To give some examples of what I’m talking about, please consider the following questions:
- If you wanted to convince a man that he shouldn’t fantasize sexually about a woman, or enjoy the way the shape of her body looks (or even look at her naked), which passages from the Hebrew Scriptures would you use?
- Similarly, if you wanted to convince a woman that she shouldn’t fantasize sexually about a man, or enjoy the way the shape of his body looks (or even look at him naked), which passages from the Hebrew Scriptures would you use?
- If you wanted to convince someone that women shouldn’t interact sexually with other women, which passages from the Hebrew Scriptures would you use?
- If you wanted to convince someone that certain dead people might actually be conscious (and might even suffer forever) in a place called hell, which passages from the Hebrew Scriptures would you use?
Now think carefully about these questions. I’m sure you can come up with passages in the Greek Scriptures that you might assume are talking about these things (such as Matthew 5:28, Romans 1:26, and Luke 16:19-31, among various others), but each of these passages has to be interpreted in light of what the Hebrew Scriptures actually taught.
For example, there’s no passage anywhere in the Hebrew Scriptures that I’m aware of which says desiring a woman sexually, or looking at her body with desire, is wrong (and the passage in Matthew 5:28 is only talking about men “lusting” after certain women — it doesn’t say anything about the “lust” that a woman might have towards men — so it can’t be used to condemn women at all), which means this passage has to mean something other than what Christians have commonly assumed it does.
Next, there are a couple verses in the Mosaic law which seem to imply that men shouldn’t have anal sex with other men, but even if this is what those verses are talking about (ignoring the debate about the meaning of these passages for the moment), it’s pretty obvious that there aren’t any follow-up verses talking about women lying with other women (and these verses are surrounded by other verses which spell out prohibitions for both men and women, so one can’t just say it’s implied by the verses about men), which means that Romans 1:26 has to be something other than a condemnation of sexual or romantic relations between women.

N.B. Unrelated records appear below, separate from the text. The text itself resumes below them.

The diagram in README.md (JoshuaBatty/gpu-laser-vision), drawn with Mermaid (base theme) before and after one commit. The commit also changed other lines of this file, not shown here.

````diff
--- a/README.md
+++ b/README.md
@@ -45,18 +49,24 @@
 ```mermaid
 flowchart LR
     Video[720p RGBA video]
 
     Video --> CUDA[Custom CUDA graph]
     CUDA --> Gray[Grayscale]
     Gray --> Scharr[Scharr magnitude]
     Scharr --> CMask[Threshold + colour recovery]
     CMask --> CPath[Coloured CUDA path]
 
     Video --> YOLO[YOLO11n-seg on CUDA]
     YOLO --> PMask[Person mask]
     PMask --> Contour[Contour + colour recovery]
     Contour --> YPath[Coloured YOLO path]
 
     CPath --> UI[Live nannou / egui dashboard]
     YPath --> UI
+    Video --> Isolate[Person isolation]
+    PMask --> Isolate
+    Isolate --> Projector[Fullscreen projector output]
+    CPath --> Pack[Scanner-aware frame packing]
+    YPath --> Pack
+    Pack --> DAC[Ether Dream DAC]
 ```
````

As far as a supposed afterlife goes, the Hebrew Scriptures talk about people “sleeping” in the ground rather than about the dead being conscious. There is a passage in Daniel that talks about a future resurrection to “eonian repulsion” (the word “everlasting” in less literal Bible versions needs to be read figuratively since the Hebrew word “olam” refers to a period of time with a definite beginning and end, although that’s a whole other topic), but that’s talking about people who have been resurrected from the dead, not to a never-ending conscious state of those who are still dead and are supposedly in a place called “hell.” Isaiah also talked about corpses being destroyed by worms and fire while being observed by certain people, but that was talking about dead bodies being looked upon with shame by living people here on earth at some point in the future, not to ghosts being chomped on by some sort of mystical, immortal worms or being burned (yet never consumed) by magical fire in an ethereal afterlife dimension. So assertions that Jesus was threatening His audience with never-ending torment after they die makes no sense at all when one considers the fact that nobody during “Old Testament” times had ever even been warned about such a horrific outcome (the worst consequence for sinning in the Hebrew Scriptures was simply physical death), which means one has to dig deeper to find out what it is Jesus must have actually meant by these scary-sounding threats.

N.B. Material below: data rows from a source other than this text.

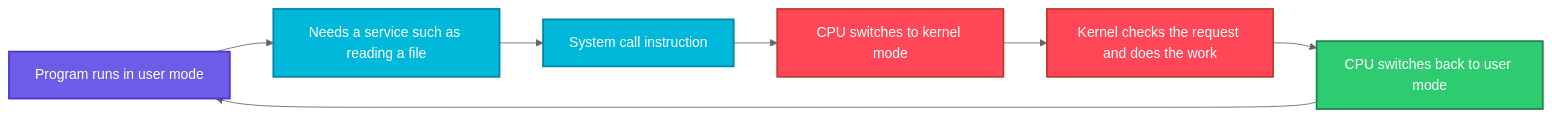
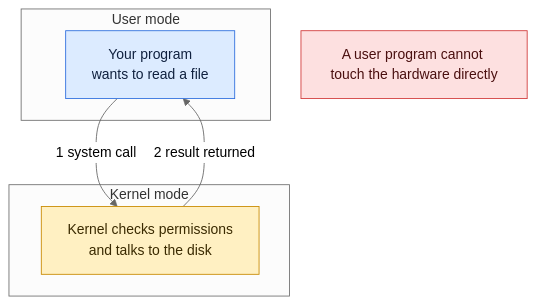
The diagram in linux/os-internals/02-user-mode-and-kernel-mode.md (codeKerdosTech/DevOps-Documentation), drawn with Mermaid (neutral theme) before and after one commit. The commit also changed other lines of this file and 165 other files, not shown here.

Commit message:
updated diagrams in linux

````diff
--- a/linux/os-internals/02-user-mode-and-kernel-mode.md
+++ b/linux/os-internals/02-user-mode-and-kernel-mode.md
@@ -23,18 +23,20 @@
 ```mermaid
-flowchart LR
-    A[Program runs in user mode] --> B[Needs a service such as reading a file]
-    B --> C[System call instruction]
-    C --> D[CPU switches to kernel mode]
-    D --> E[Kernel checks the request and does the work]
-    E --> F[CPU switches back to user mode]
-    F --> A
-    classDef start fill:#6C5CE7,stroke:#4834D4,stroke-width:2px,color:#fff
-    classDef proc fill:#00B8D9,stroke:#0087A8,stroke-width:2px,color:#fff
-    classDef dec fill:#FFC312,stroke:#E1A100,stroke-width:2px,color:#222
-    classDef ok fill:#2ECC71,stroke:#1E8449,stroke-width:2px,color:#fff
-    classDef err fill:#FF4757,stroke:#C0392B,stroke-width:2px,color:#fff
-    class A start
-    class B,C proc
-    class D,E err
-    class F ok
+flowchart TD
+    subgraph U [User mode]
+        i1[Your program<br/>wants to read a file]
+    end
+    subgraph K [Kernel mode]
+        c1[Kernel checks permissions<br/>and talks to the disk]
+    end
+    i1 -->|1 system call| c1
+    c1 -->|2 result returned| i1
+    x1[A user program cannot touch the hardware directly]
+    classDef inp fill:#DCEBFF,stroke:#2F6FDE,color:#10213F
+    classDef cmd fill:#FFF0C2,stroke:#C98A00,color:#3A2A00
+    classDef out fill:#D9F5E3,stroke:#1F9D55,color:#0B2E1A
+    classDef bad fill:#FDE0E0,stroke:#D13B3B,color:#4A0F0F
+    classDef note fill:#ECEFF3,stroke:#7B8794,color:#1F2933
+    class i1 inp
+    class c1 cmd
+    class x1 bad
 ```
````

There are plenty of other examples I could bring up beyond just those ones, but the above should explain what I’m getting at. Basically, to interpret the Greek Scriptures, it’s important to make sure that you understand what they mean in light of what the Hebrew Scriptures said (or didn’t say, as the case may also be).